Does it seem like customers today are more demanding than ever? Getting anything you want at the click of a button online can make you a little impatient with the slower pace of a real-world interaction.
But the customer is always right–right? Customer service is critical to any business, and the personal touch is particularly important for a small business that’s aiming to fit in as part of a community. But it is possible to take customer service too far. Some customers are simply too demanding. Some requests simply can’t be fulfilled.
Here are 5 types of demanding customers, and some strategies for handling them:
1. The Discount Diva
This customer always has a reason for getting a discount. Maybe the item she wants to buy is a display model. Maybe he’s found some microscopic damage. Maybe she’s just a haggler. Of course, you always want to keep the customer happy. But you also can’t give away your merchandise for free.
Handling strategy: Set a maximum discount policy, and make sure your staff knows it’s a firm rule. They can use this rule as a backstop when talking to customers. “I’m sorry, it’s company policy” is a great way to shut down discussion. Staff can then redirect the customer to another product if they don’t seem satisfied.
2. The Returnenator
A generous return policy is a great way to keep customers loyal. But this customer takes advantage of your generosity. He repeatedly returns items, and sometimes they’re obviously used or even damaged. Your policy has always been that satisfaction is guaranteed, and returns are accepted with no questions asked, but this person is pushing the limits.
Handling strategy: The next time this customer attempts to return an item, alert them that they have reached their limit of allowable returns for the year. Explain that as a small business, you are grateful for their loyalty, but need to protect your assets by setting limits on returns or exchanges. Notify your staff that they can only accept returns or exchanges from this customer if the product is unopened, tags on, or otherwise in mint condition.

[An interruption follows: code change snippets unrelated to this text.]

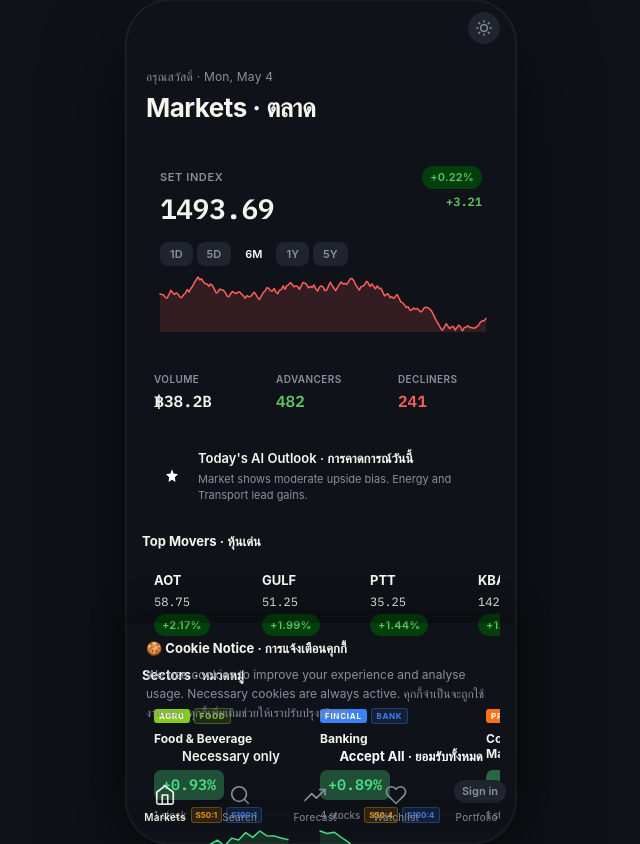
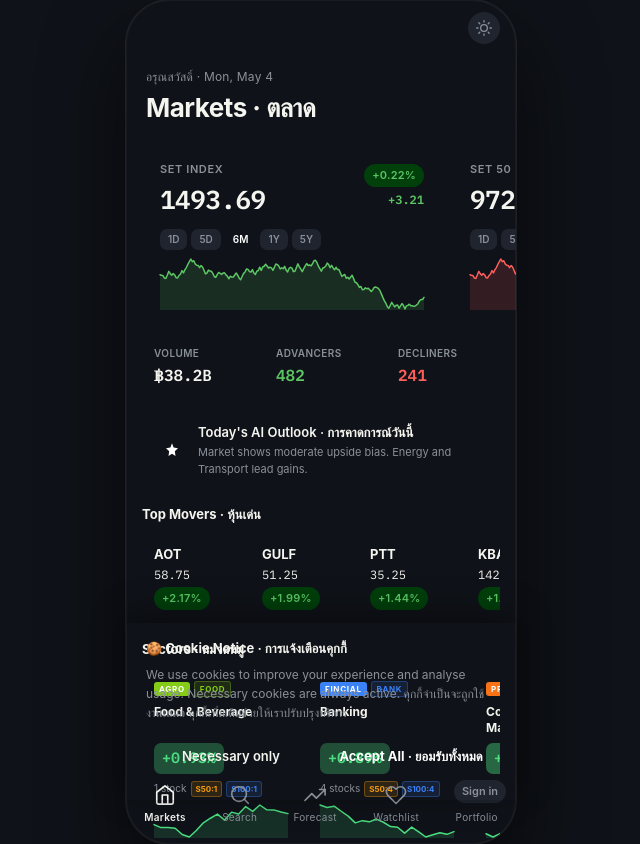
Before and after one commit to runtome/StockApp, a Next.js app: page /markets in a window 1280 px wide. Shown: the whole page, without its empty margins (319-959 px from the left). Built offline with nearby package versions, Linux system fonts and the light colour scheme.

Commit message:
Make SET100 SET50 Card

```diff
--- /dev/null
+++ b/src/app/api/market/index-history/route.ts
@@ -0,0 +1,55 @@
+import { NextResponse } from "next/server";
+
+const RANGE_DAYS: Record<string, number> = {
+  "1D": 5, "5D": 10, "6M": 180, "1Y": 365, "5Y": 1825,
+};
+
+const INDEX_MOCK_BASE: Record<string, number> = {
+  SET: 1493.69, SET50: 972.45, SET100: 1234.56,
+};
+
+function seededRand(seed: number) {
+  let s = seed | 0;
+  return () => { s = Math.imul(1664525, s) + 1013904223; return (s >>> 0) / 0x100000000; };
+}
+
+function syntheticHistory(days: number, base: number): { date: string; close: number }[] {
+  const today = new Date();
+  const seed = parseInt(today.toISOString().slice(0, 10).replace(/-/g, "")) * 1000 + days;
+  const rand = seededRand(seed);
+  const values = [base];
+  for (let i = 0; i < days; i++) {
+    const r = (rand() - 0.5) * 0.018;
+    values.push(Math.round((values[values.length - 1] / (1 + r)) * 100) / 100);
+  }
+  values.reverse();
+  values[values.length - 1] = base;
+  return values.map((close, i) => {
+    const d = new Date(today);
+    d.setDate(d.getDate() - (days - i));
+    return { date: d.toISOString().slice(0, 10), close };
+  });
+}
+
+export async function GET(request: Request) {
+  const { searchParams } = new URL(request.url);
+  const index = (searchParams.get("index") ?? "SET").toUpperCase();
+  const range = (searchParams.get("range") ?? "6M").toUpperCase();
+  const days = RANGE_DAYS[range] ?? 180;
+
+  const hfUrl = process.env.HF_SPACE_URL;
+  if (hfUrl) {
+    try {
+      const headers: Record<string, string> = {};
+      if (process.env.HF_SPACE_TOKEN) headers["Authorization"] = `Bearer ${process.env.HF_SPACE_TOKEN}`;
+      const res = await fetch(`${hfUrl}/market/index-history?index=${index}&range=${range}`, {
+        headers,
+        next: { revalidate: 3600 },
+      });
+      if (res.ok) return NextResponse.json(await res.json());
+    } catch {}
+  }
+
+  const base = INDEX_MOCK_BASE[index] ?? 1493.69;
+  return NextResponse.json({ index, range, data: syntheticHistory(days, base) });
+}
--- a/src/app/markets/page.tsx
+++ b/src/app/markets/page.tsx
@@ -49,7 +49,7 @@ function AiOutlookBanner() {
 
 export default async function MarketsPage() {
   const [summary, stocks] = await Promise.all([getMarketSummary(), getStocks("")]);
-  const { set_index, advancers, decliners, total_volume, sectors } = summary;
+  const { set_index, set50_index, set100_index, advancers, decliners, total_volume, sectors } = summary;
   const validStocks = (stocks as Stock[]).filter((s) => s && typeof s.price === "number" && typeof s.change_pct === "number");
   const topMovers = [...validStocks].sort((a, b) => Math.abs(b.change_pct) - Math.abs(a.change_pct)).slice(0, 6);
 
@@ -63,11 +63,17 @@ export default async function MarketsPage() {
           <div style={{ fontSize: 26, fontWeight: 700, letterSpacing: -0.5, marginTop: 2, color: "var(--color-ink)" }}>Markets · ตลาด</div>
         </div>
 
-        {/* SET Index Hero */}
+        {/* Index carousel — SET, SET50, SET100 */}
         <SetIndexHero
           value={set_index?.value ?? 0}
           change={set_index?.change ?? 0}
           pct={set_index?.pct ?? 0}
+          set50Value={set50_index?.value ?? 0}
+          set50Change={set50_index?.change ?? 0}
+          set50Pct={set50_index?.pct ?? 0}
+          set100Value={set100_index?.value ?? 0}
+          set100Change={set100_index?.change ?? 0}
+          set100Pct={set100_index?.pct ?? 0}
         />
 
         {/* Quick Stats */}
--- a/src/components/markets/SetIndexHero.tsx
+++ b/src/components/markets/SetIndexHero.tsx
@@ -1,65 +1,83 @@
 "use client";
 import { useState, useEffect } from "react";
-import { Card } from "@/components/ui/Card";
 import { Chip } from "@/components/ui/Chip";
 import { SparklineChart } from "@/components/charts/SparklineChart";
 
 const RANGES = ["1D", "5D", "6M", "1Y", "5Y"] as const;
 type Range = typeof RANGES[number];
 
-interface Props {
+interface IndexCardProps {
+  label: string;
+  indexKey: "SET" | "SET50" | "SET100";
   value: number;
   change: number;
   pct: number;
+  cardWidth?: number;
 }
 
-export function SetIndexHero({ value, change, pct }: Props) {
+function IndexCard({ label, indexKey, value, change, pct, cardWidth = 300 }: IndexCardProps) {
   const [range, setRange] = useState<Range>("6M");
   const [sparkline, setSparkline] = useState<number[]>([]);
   const [loading, setLoading] = useState(true);
+  const isUp = pct >= 0;
+  const accentColor = isUp ? "var(--color-up)" : "var(--color-down)";
 
   useEffect(() => {
     setLoading(true);
-    fetch(`/api/market/set-history?range=${range}`)
+    fetch(`/api/market/index-history?index=${indexKey}&range=${range}`)
       .then((r) => r.json())
       .then((d) => setSparkline((d.data ?? []).map((p: { close: number }) => p.close)))
       .catch(() => {})
       .finally(() => setLoading(false));
-  }, [range]);
+  }, [indexKey, range]);
 
-  const isUp = pct >= 0;
+  const chartWidth = cardWidth - 36;
 
   return (
-    <div style={{ margin: "14px 16px 0" }}>
-      <Card style={{ padding: 18 }}>
-        {/* Value + change */}
-        <div style={{ display: "flex", alignItems: "baseline", justifyContent: "space-between" }}>
+    <div style={{
+      width: cardWidth,
+      flexShrink: 0,
+      background: "var(--color-panel)",
+      borderRadius: 16,
+      border: "1px solid var(--color-hairline)",
+      padding: "16px 18px 14px",
+    }}>
+      {/* Label + change */}
+      <div style={{ display: "flex", alignItems: "flex-start", justifyContent: "space-between" }}>
         <div>
-            <div style={{ fontSize: 11, color: "var(--color-muted)", fontWeight: 600, letterSpacing: 0.6 }}>SET INDEX</div>
-            <div style={{ fontFamily: "var(--font-mono)", fontSize: 28, fontWeight: 700, marginTop: 2, letterSpacing: -0.5, color: "var(--color-ink)" }}>
+          <div style={{ fontSize: 11, color: "var(--color-muted)", fontWeight: 600, letterSpacing: 0.6 }}>
+            {label}
+          </div>
+          <div style={{
+            fontFamily: "var(--font-mono)", fontSize: 26, fontWeight: 700,
+            marginTop: 2, letterSpacing: -0.5, color: "var(--color-ink)",
+          }}>
             {value.toFixed(2)}
           </div>
         </div>
         <div style={{ textAlign: "right" }}>
           <Chip label={`${isUp ? "+" : ""}${pct.toFixed(2)}%`} variant={isUp ? "up" : "down"} />
-            <div style={{ fontFamily: "var(--font-mono)", fontSize: 12, color: isUp ? "var(--color-up)" : "var(--color-down)", fontWeight: 600, marginTop: 4 }}>
+          <div style={{
+            fontFamily: "var(--font-mono)", fontSize: 12, fontWeight: 600,
+            color: accentColor, marginTop: 4,
+          }}>
             {isUp ? "+" : ""}{change.toFixed(2)}
           </div>
         </div>
       </div>
 
       {/* Range selector */}
-        <div style={{ display: "flex", gap: 4, margin: "12px 0 10px" }}>
+      <div style={{ display: "flex", gap: 4, margin: "10px 0 8px" }}>
         {RANGES.map((r) => (
           <button
             key={r}
             onClick={() => setRange(r)}
             style={{
-                padding: "4px 10px",
-                borderRadius: 8,
+              padding: "3px 8px",
+              borderRadius: 7,
               border: "none",
               cursor: "pointer",
-                fontSize: 11,
+              fontSize: 10,
               fontWeight: 600,
               background: range === r ? "var(--color-ai)" : "var(--color-chip)",
               color: range === r ? "#fff" : "var(--color-muted)",
@@ -71,17 +89,52 @@ export function SetIndexHero({ value, change, pct }: Props) {
         ))}
       </div>
 
-        {/* Chart */}
-        <div style={{ opacity: loading ? 0.4 : 1, transition: "opacity 0.25s", minHeight: 56 }}>
+      {/* Chart — color always matches today's chip */}
+      <div style={{ opacity: loading ? 0.4 : 1, transition: "opacity 0.25s", minHeight: 52 }}>
         {sparkline.length >= 2 ? (
-            <SparklineChart data={sparkline} width={326} height={56} fill />
+          <SparklineChart
+            data={sparkline}
+            width={chartWidth}
+            height={52}
+            color={accentColor}
+            fill
+          />
         ) : (
-            <div style={{ height: 56, display: "flex", alignItems: "center", justifyContent: "center" }}>
+          <div style={{ height: 52, display: "flex", alignItems: "center", justifyContent: "center" }}>
             <div style={{ fontSize: 11, color: "var(--color-muted)" }}>Loading…</div>
           </div>
         )}
       </div>
-      </Card>
     </div>
   );
 }
+
+// Carousel of SET, SET50, SET100 index cards
+interface SetIndexHeroProps {
+  value: number;
+  change: number;
+  pct: number;
+  set50Value?: number;
+  set50Change?: number;
+  set50Pct?: number;
+  set100Value?: number;
+  set100Change?: number;
+  set100Pct?: number;
+}
+
+export function SetIndexHero({
+  value, change, pct,
+  set50Value = 0, set50Change = 0, set50Pct = 0,
+  set100Value = 0, set100Change = 0, set100Pct = 0,
+}: SetIndexHeroProps) {
+  return (
+    <div
+      style={{ display: "flex", gap: 10, overflowX: "auto", padding: "14px 16px 0" }}
+      className="no-scrollbar"
+    >
+      <IndexCard label="SET INDEX" indexKey="SET"    value={value}      change={change}      pct={pct}      />
+      <IndexCard label="SET 50"    indexKey="SET50"  value={set50Value}  change={set50Change}  pct={set50Pct}  />
+      <IndexCard label="SET 100"  indexKey="SET100" value={set100Value} change={set100Change} pct={set100Pct} />
+    </div>
+  );
+}
--- a/src/lib/mock/market-summary.ts
+++ b/src/lib/mock/market-summary.ts
@@ -12,7 +12,9 @@ function seededSparkline(seed: number, length = 20): number[] {
 }
 
 export const MOCK_MARKET_SUMMARY: MarketSummary = {
-  set_index: { value: 1493.69, change: 3.21, pct: 0.22 },
+  set_index:   { value: 1493.69, change:  3.21, pct:  0.22 },
+  set50_index: { value:  972.45, change: -2.82, pct: -0.29 },
+  set100_index:{ value: 1234.56, change: -3.21, pct: -0.26 },
   advancers: 482,
   decliners: 241,
   unchanged: 60,
--- a/src/lib/types/market.ts
+++ b/src/lib/types/market.ts
@@ -18,6 +18,8 @@ export interface SectorData {
 
 export interface MarketSummary {
   set_index: SetIndex;
+  set50_index?: SetIndex;
+  set100_index?: SetIndex;
   advancers: number;
   decliners: number;
   unchanged: number;
```
Lines whose indentation alone changed are shown as unchanged.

3. The Staff Hog
This customer has a lot of questions. A lot of questions. She takes up a lot of your staff’s time, but doesn’t buy much. He’s a time-suck. You want your staff to be attentive, but you don’t want one window-shopper to take up all their time.
Handling strategy: Ask this person to make an appointment next time they want to come in. Pitch it as a perk and offer them a personal shopper who will prepare some products to show them and answer all of their questions. This way, you can prepare for the time-suck and plan accordingly.
4. The Promo-Haggler
Every time you run a promotion, this customer shows up. He wants to get the promotional price after the sale is over. She wants to apply the discount to a product that isn’t on sale.
Handling strategy: Make sure every promotion comes with fine print, and empower your staff to enforce the rules. Allow your staff to use their judgment—they can bend the rules when it feels appropriate, but become sticklers as soon as they spot someone who seems like they’re trying to work the system.
5. The VVVIP
Don’t you know who this person is? It’s true, she is a loyal repeat customer. But he seems to think that entitles him to interrupt your staff when they’re helping other customers, cut in line, get special discounts, put items on hold even though you don’t have a hold policy, etc. It all makes you wonder how much a loyal customer is really worth.
Handling strategy: Time for some psychology. Have your staff make a show of taking this person into their confidence. Make them feel like they’re part of the team—and make it clear that a team player waits their turn. And make sure you have a program in place for rewarding loyal customers, within reason.
A rewards program is a great way to make sure you keep your best customers happy, without hurting your bottom line. A program like Insights can help you build your loyalty program on data, not on who complains the most.[image: shopping by Hamza Butt on flickr]